Cyber threats continue to plague businesses of all shapes and sizes and, with these exploits, the risks affecting organizations steadily increase. In IBM’s annual study, released June 2021, the technology giant reported the cost of data breaches rose from $3.86 million to $4.24 million over the previous year.
It’s clear most businesses cannot sustain these losses and, as a result, the cyber insurance sector has begun to come to the forefront of coverage businesses need. It’s a relatively new type of coverage and is one that is poised to see a huge transformation in the near future. Here’s why.
Cyber insurance is a small component of the overall insurance industry, but it is one that is rapidly growing. The problem this market segment is experiencing is the fact it has no historical data to draw from to adequately price premiums and assign risk. It’s becoming clear that insurance companies cannot keep up with the pace of cyber threats to accurately determine risks and premiums.
As a result of cyber threats and the costs associated with them rising, insurance companies are currently paying out more in damages than they collect in premiums. Clearly, this isn’t sustainable. In the future, it’s a certainty that adjustments will need to be made. This is especially true as the problem is further compounded by the fact that many businesses are discovering this typeof coverage exists and are investing in it.
The imbalance that exists between cyber insurance and cyber threats is becoming a larger issue as the number of ransomware attacks explodes. Next to social engineering and phishing attacks, ransomware is the second biggest threat businesses face. However, considering phishing emails top the list of the ways ransomware is deployed and delivered, it can arguably be said that ransomware is “double-dipping” for the two biggest threats. The cyber insurance sector faces an uphill battle when it comes to covering businesses from this threat.
Going forward, it’s almost certain the cyber insurance niche is going to transform to establish itself to become a more sustainable business model. Solutions may include being more restrictive about who can get coverage, what is covered, and what won’t be covered. To accomplish this, businesses can probably expect to have higher premiums, along with lower coverage limits, especially for at-risk industries, such as healthcare and education, since they are two of the largest targets of cybercriminals.
In the upcoming months and years, it’s a given something will change. SMBs without solid cybersecurity strategies and comprehensive cyber risk management programs may find it harder to qualify for a policy or obtain better insurance rates. It’s probable the cyber insurance market segment will become more standardized so companies can mitigate their own risks to make certain the level of claims doesn’t exceed or outpace the money brought in via insurance premiums.
If you’re looking to mitigate your risks, Trava can help. Our solutions make it easy for you to identify cyber threats, reduce risks, and make certain your financial assets are protected and your business isn’t disrupted by cybersecurity incidents. Contact us today to learn more.
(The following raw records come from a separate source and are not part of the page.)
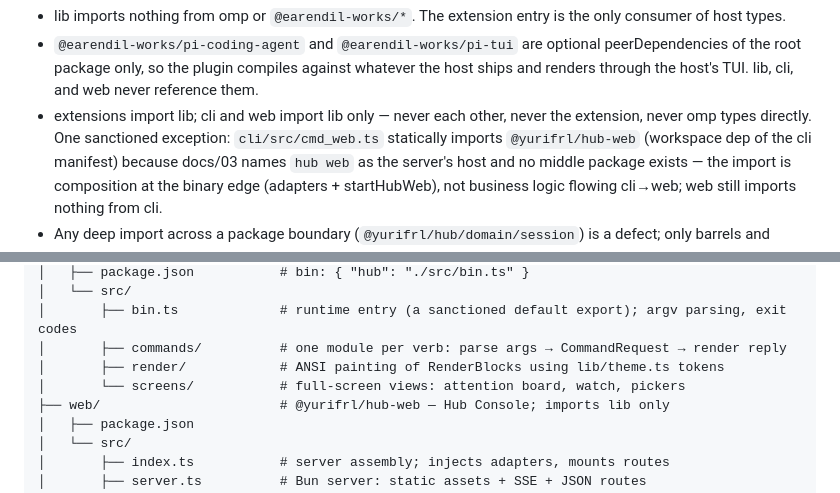
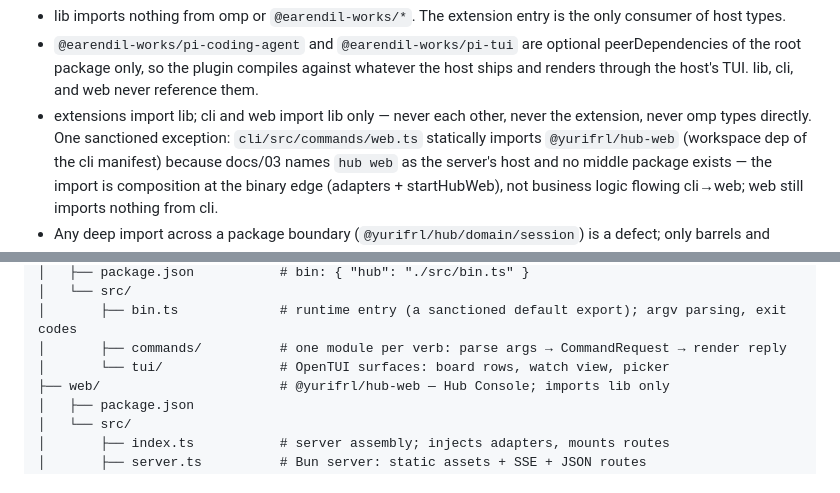
Before and after one commit to yurifrl/pi-hub, a Markdown page: docs/01-architecture.md, 2 parts joined by grey strips. Drawn GitHub-style.

```diff
--- a/docs/01-architecture.md
+++ b/docs/01-architecture.md
@@ -52,7 +52,7 @@ Rules the matrix encodes:
 - `@earendil-works/pi-coding-agent` and `@earendil-works/pi-tui` are optional peerDependencies of the root package only, so the plugin compiles against whatever the host ships and renders through the host's TUI. lib, cli, and web never reference them.
 - extensions import lib; cli and web import lib only — never each other,
   never the extension, never omp types directly. One sanctioned exception:
-  `cli/src/cmd_web.ts` statically imports `@yurifrl/hub-web` (workspace dep of
+  `cli/src/commands/web.ts` statically imports `@yurifrl/hub-web` (workspace dep of
   the cli manifest) because docs/03 names `hub web` as the server's host and
   no middle package exists — the import is composition at the binary edge
   (adapters + startHubWeb), not business logic flowing cli→web; web still
@@ -113,8 +113,7 @@ pi-hub/
 │   └── src/
 │       ├── bin.ts             # runtime entry (a sanctioned default export); argv parsing, exit codes
 │       ├── commands/          # one module per verb: parse args → CommandRequest → render reply
-│       ├── render/            # ANSI painting of RenderBlocks using lib/theme.ts tokens
-│       └── screens/           # full-screen views: attention board, watch, pickers
+│       └── tui/               # OpenTUI surfaces: board rows, watch view, picker
 ├── web/                       # @yurifrl/hub-web — Hub Console; imports lib only
 │   ├── package.json
 │   └── src/
```
Also changed, not shown: docs/03-cli.md (+10 -28 lines).
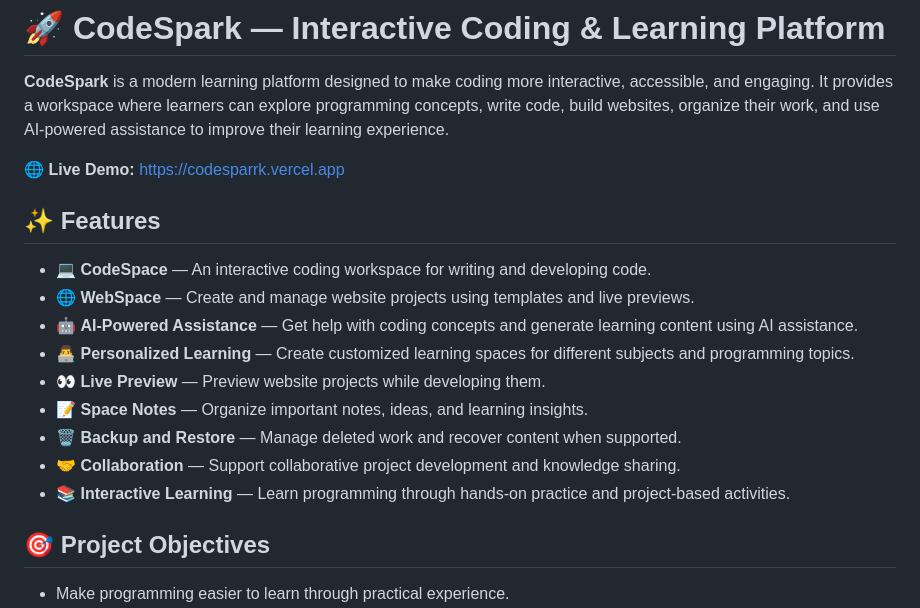
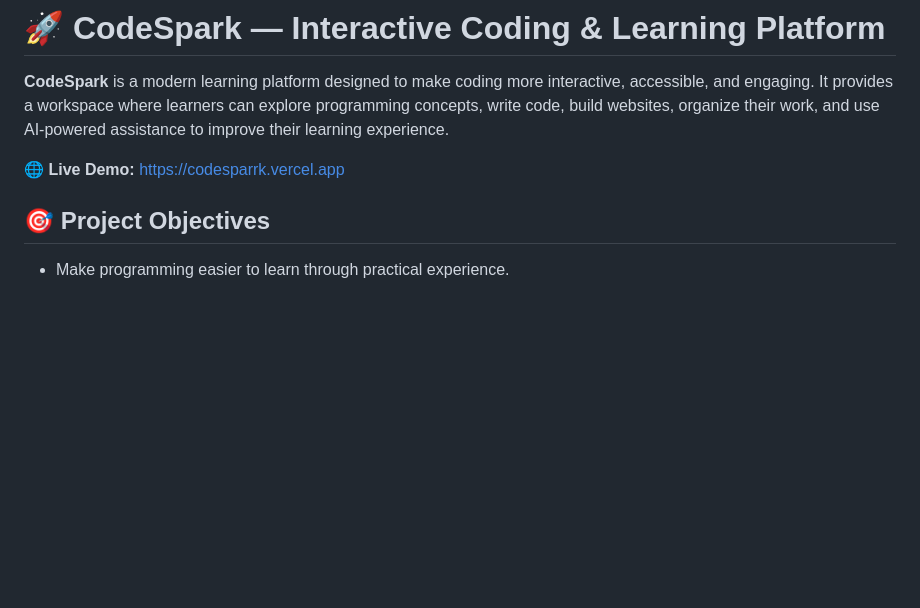
Before and after one commit to khushdeep3338beai25-commits/codesparkk, a Markdown page: README.md, the part around the change. GitHub-like rendering; blank space fills up the shorter version.

```diff
--- a/README.md
+++ b/README.md
@@ -3,18 +3,6 @@
 **CodeSpark** is a modern learning platform designed to make coding more interactive, accessible, and engaging. It provides a workspace where learners can explore programming concepts, write code, build websites, organize their work, and use AI-powered assistance to improve their learning experience.
 
 🌐 **Live Demo:** https://codesparrk.vercel.app
-
-## ✨ Features
-
-- 💻 **CodeSpace** — An interactive coding workspace for writing and developing code.
-- 🌐 **WebSpace** — Create and manage website projects using templates and live previews.
-- 🤖 **AI-Powered Assistance** — Get help with coding concepts and generate learning content using AI assistance.
-- 👨‍💻 **Personalized Learning** — Create customized learning spaces for different subjects and programming topics.
-- 👀 **Live Preview** — Preview website projects while developing them.
-- 📝 **Space Notes** — Organize important notes, ideas, and learning insights.
-- 🗑️ **Backup and Restore** — Manage deleted work and recover content when supported.
-- 🤝 **Collaboration** — Support collaborative project development and knowledge sharing.
-- 📚 **Interactive Learning** — Learn programming through hands-on practice and project-based activities.
 
 ## 🎯 Project Objectives
 
```
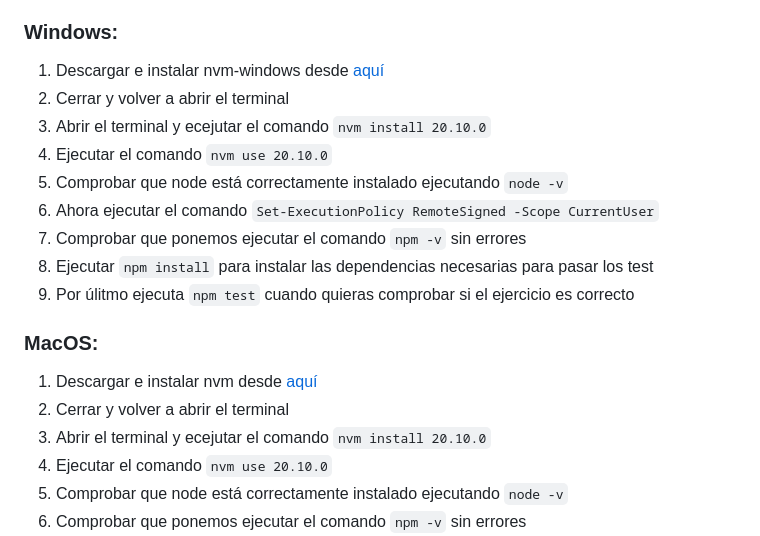
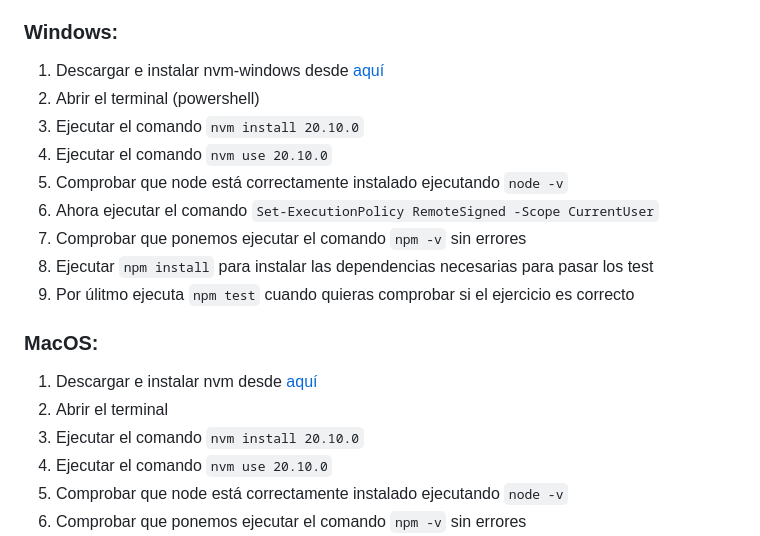
Before and after one commit to gartnerleandro/etiquetas-html, a Markdown page: README.md, the part around the change. Rendered like a GitHub page.

```diff
--- a/README.md
+++ b/README.md
@@ -37,8 +37,8 @@ Tienes dos opciones para ver el resultado de tu HTML:
 ### Windows:
 
 1. Descargar e instalar nvm-windows desde [aquí](https://github.com/coreybutler/nvm-windows/releases)
-2. Cerrar y volver a abrir el terminal
-3. Abrir el terminal y ecejutar el comando `nvm install 20.10.0`
+2. Abrir el terminal (powershell)
+3. Ejecutar el comando `nvm install 20.10.0`
 4. Ejecutar el comando `nvm use 20.10.0`
 5. Comprobar que node está correctamente instalado ejecutando `node -v`
 6. Ahora ejecutar el comando `Set-ExecutionPolicy RemoteSigned -Scope CurrentUser`
@@ -49,8 +49,8 @@ Tienes dos opciones para ver el resultado de tu HTML:
 ### MacOS:
 
 1. Descargar e instalar nvm desde [aquí](https://github.com/nvm-sh/nvm)
-2. Cerrar y volver a abrir el terminal
-3. Abrir el terminal y ecejutar el comando `nvm install 20.10.0`
+2. Abrir el terminal
+3. Ejecutar el comando `nvm install 20.10.0`
 4. Ejecutar el comando `nvm use 20.10.0`
 5. Comprobar que node está correctamente instalado ejecutando `node -v`
 7. Comprobar que ponemos ejecutar el comando `npm -v` sin errores
```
And watch this video to hear from cyber industry veteran and founder and CEO of Altus Partners, Charlie Wilmerding, about the history—and the future—of cyber insurance.
Insurance brokers, let Trava uncover cyber risks and help patch them before you write a policy.